Wednesday, September 26, 2012


“Once you achieve technical facility you’re either a musician or you’re not.  You’re either a creative person or a stenographer”  -Charles Mingus

In recent years I have been applying different concepts to my music making.  A concept that I started focusing on a couple years ago in how I conceptualize improvising and composing is the issue of ‘clarity’.  Clarity can be a very broad concept encompassing tone, time, solo lines, melodies, chord structures… really everything. 

To me the goal of any kind of music is to move the listener.  I think it is easy to become technically proficient at an instrument.  It is quite another to ‘say something’.  I remember when I was in undergrad I played what I thought was a particularly blazing solo and felt very proud of myself.  One of the instructors looked at me and said “one wrong note by Miles says more than a thousand right notes by you”.  At the time I just thought it was kind of a mean thing to say.  As I’ve matured as a player I have come to a better understanding of that comment.  Miles’ solos were so moving that in 1983 George Russell arranged Miles’ solo on So What for big band on the record of the same name.  Kinda Blue is still the #1 selling jazz record of all time (last I checked) and I venture to bet that more babies have been made to that record than maybe any other. 

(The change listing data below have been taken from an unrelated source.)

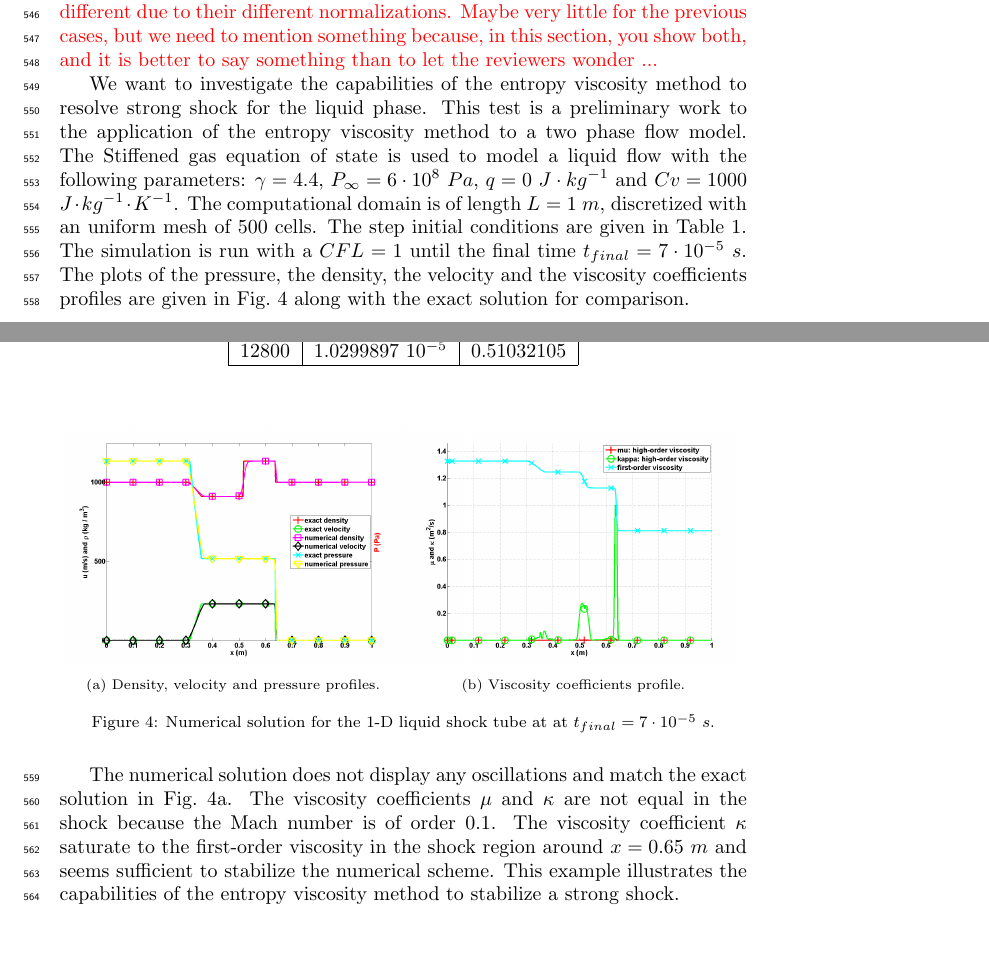
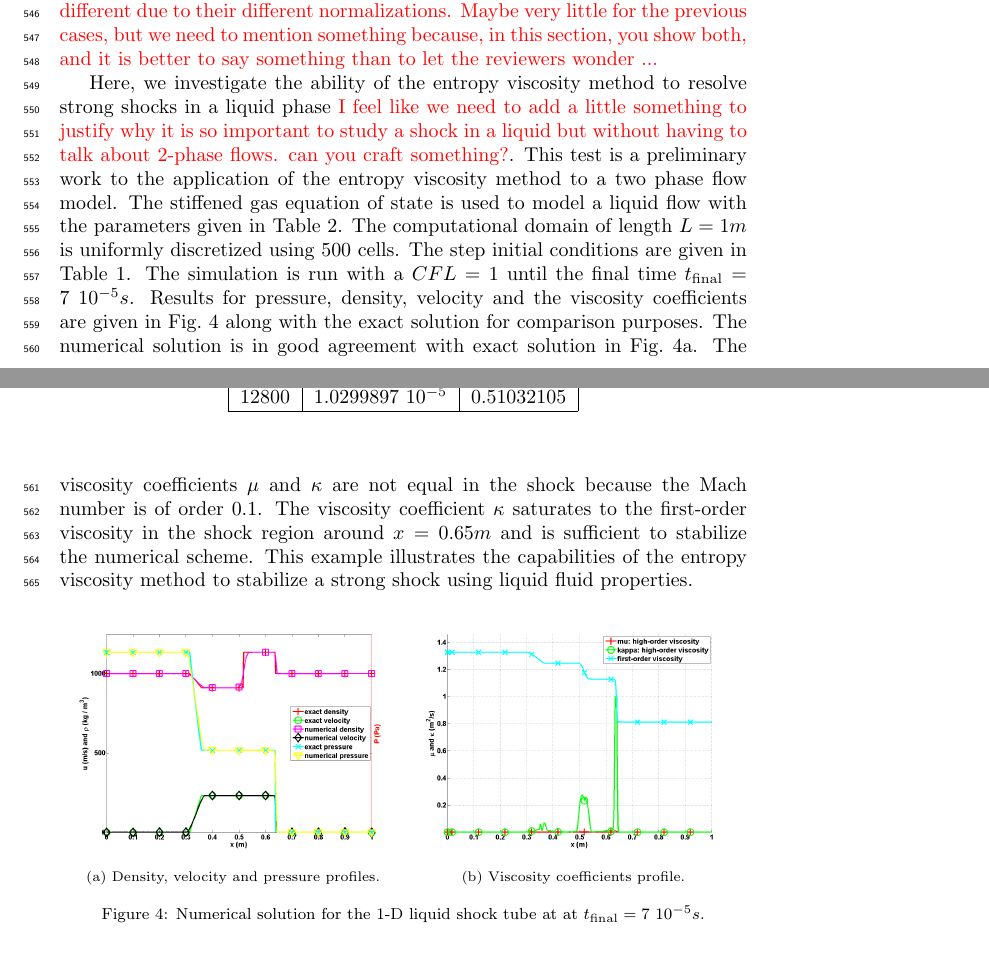
Before and after one commit to delcmo/Low_mach_paper, a LaTeX paper (low_mach.tex): two parts of pages 21 and 22 of 36, joined at a grey line, cut so that both start at the same text. Compiled offline with pdfLaTeX.

Commit message:
done with strong liquid shock

```diff
--- a/low_mach.tex
+++ b/low_mach.tex
@@ -1367,9 +1367,9 @@ Maybe very little for the previous cases, but we need to mention something becau
 to say something than to let the reviewers wonder ... }
 
 
-We want to investigate the capabilities of the entropy viscosity method to resolve strong shock for the liquid phase. This test is a preliminary work to the application of the entropy viscosity method to a two phase flow model. The Stiffened gas equation of state is used to model a liquid flow with the following parameters: $\gamma = 4.4$, $P_\infty = 6 \cdot 10^8$ $Pa$, $q = 0$ $J \cdot kg^{-1}$ and $Cv = 1000$ $J \cdot kg^{-1} \cdot K^{-1}$. The computational domain is of length $L=1$ $m$, discretized with an uniform mesh of $500$ cells. The step initial conditions are given in \tbl{tbl:ic_1d_tests}.
-%
-The simulation is run with a $CFL=1$ until the final time $t_{final} = 7 \cdot 10^{-5}$ $s$. The plots of the pressure, the density, the velocity and the viscosity coefficients profiles are given in \fig{fig:1d_strong_shock} along with the exact solution for comparison.
+Here, we investigate the ability of the entropy viscosity method to resolve strong shocks in a liquid phase \tcr{I feel like we need to add a little something to justify why it is so important to study a shock in a liquid but without having to talk about 2-phase flows. can you craft something?}. This test is a preliminary work to the application of the entropy viscosity method to a two phase flow model. The stiffened gas equation of state is used to model a liquid flow with the parameters given in \tbl{tbl:stff_gas_eos}. The computational domain of length $L=1m$ is uniformly discretized using 500 cells. The step initial conditions are given in \tbl{tbl:ic_1d_tests}.
+%
+The simulation is run with a $CFL=1$ until the final time $t_{\text{final}} = 7 \ 10^{-5}s$. Results for pressure, density, velocity and the viscosity coefficients are given in \fig{fig:1d_strong_shock} along with the exact solution for comparison purposes. The numerical solution is in good agreement with exact solution in \fig{fig:1d_strong_shock_var}. The viscosity coefficients $\mu$ and $\kappa$ are not equal in the shock because the Mach number is of order $0.1$. The viscosity coefficient $\kappa$ saturates to the first-order viscosity in the shock region around $x = 0.65m$ and is sufficient to stabilize the numerical scheme. This example illustrates the capabilities of the entropy viscosity method to stabilize a strong shock using liquid fluid properties.
 %
 \begin{figure}[H]
         \centering
@@ -1387,10 +1387,10 @@ The simulation is run with a $CFL=1$ until the final time $t_{final} = 7 \cdot 1
                 \caption{Viscosity coefficients profile.}
                 \label{fig:1d_strong_shock_visc}
         \end{subfigure}
-        \caption{Numerical solution for the 1-D liquid shock tube at  at $t_{final} = 7 \cdot 10^{-5}$ $s$.}\label{fig:1d_strong_shock}
+        \caption{Numerical solution for the 1-D liquid shock tube at  at $t_{\text{final}} = 7 \  10^{-5}s$.}
+				\label{fig:1d_strong_shock}
 \end{figure}
-%
-The numerical solution does not display any oscillations and match the exact solution in \fig{fig:1d_strong_shock_var}. The viscosity coefficients $\mu$ and $\kappa$ are not equal in the shock because the Mach number is of order $0.1$. The viscosity coefficient $\kappa$ saturate to the first-order viscosity in the shock region around $x = 0.65$ $m$ and seems sufficient to stabilize the numerical scheme. This example illustrates the capabilities of the entropy viscosity method to stabilize a strong shock.
+
 
 %---------------------------------------------------------------------------------------------------
 \subsection{1-D slow moving shock} \label{sec:slow_moving_shock}
```
Also changed, not shown: low_mach.tex (4 more changed lines).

So when I started trying to apply this overarching concept to everything I do musically (and non-musically for that matter) I stopped to think how it could be applied.  Since an idea as broad and subjective as clarity doesn’t really have a tangible right or wrong answer I had to look outside myself.  I started thinking that clarity is not coming from within but rather how my ideas are being perceived by others. 

There is a desire in the arts to put it on the consumer if they don’t ‘get it’.  We as artists say aloof things like they just aren’t ‘hip enough’.  The consumer feels stupid and since nobody wants to feel that way they move over to something they can understand and moves them.  But in the spirit of communication isn’t the idea to make art that people WANT to view or listen to?  I don’t think this means it can’t be challenging.  But art is a community activity.  I think the producer and the consumer have equal parts in the creation of the art.  After all without both it doesn’t exist.

This is where the concept of clarity comes in.  To me clarity is about presenting any idea in a way that everyone involved can understand the idea.  This doesn’t mean compromising your artistic ideal but you wouldn’t walk into a room and start speaking gibberish.  You can however craft those words in a way that moves your audience.  I believe the same to be true in the visual arts and music.

In the subsequent posts I am going to be writing about how I have applied of clarity to different aspects of my playing and writing.


  1. Yes Sir, I like it. This concept you speak of is exactly what has been on my mind for awhile now with regard to my own playing. While I can't just dismiss the earlier version of me, and my bombastic approach to practically everything, the journey to achieve clarity, and even just thinking about it as helped I think. Playing with others whose approach clarity in the same way, or I like to think in terms of strength, a strong player that embodies all the right stuff can sometimes rub off, so to speak on to the other players. I think there have been studies on this. I am striving for clarity is what I say to myself. And then practice the shit out of tie another idea from one of your other blog posts - learn by doing.
    Hey Marc, this is Paul Townsend, been enjoying your posts. I had no idea.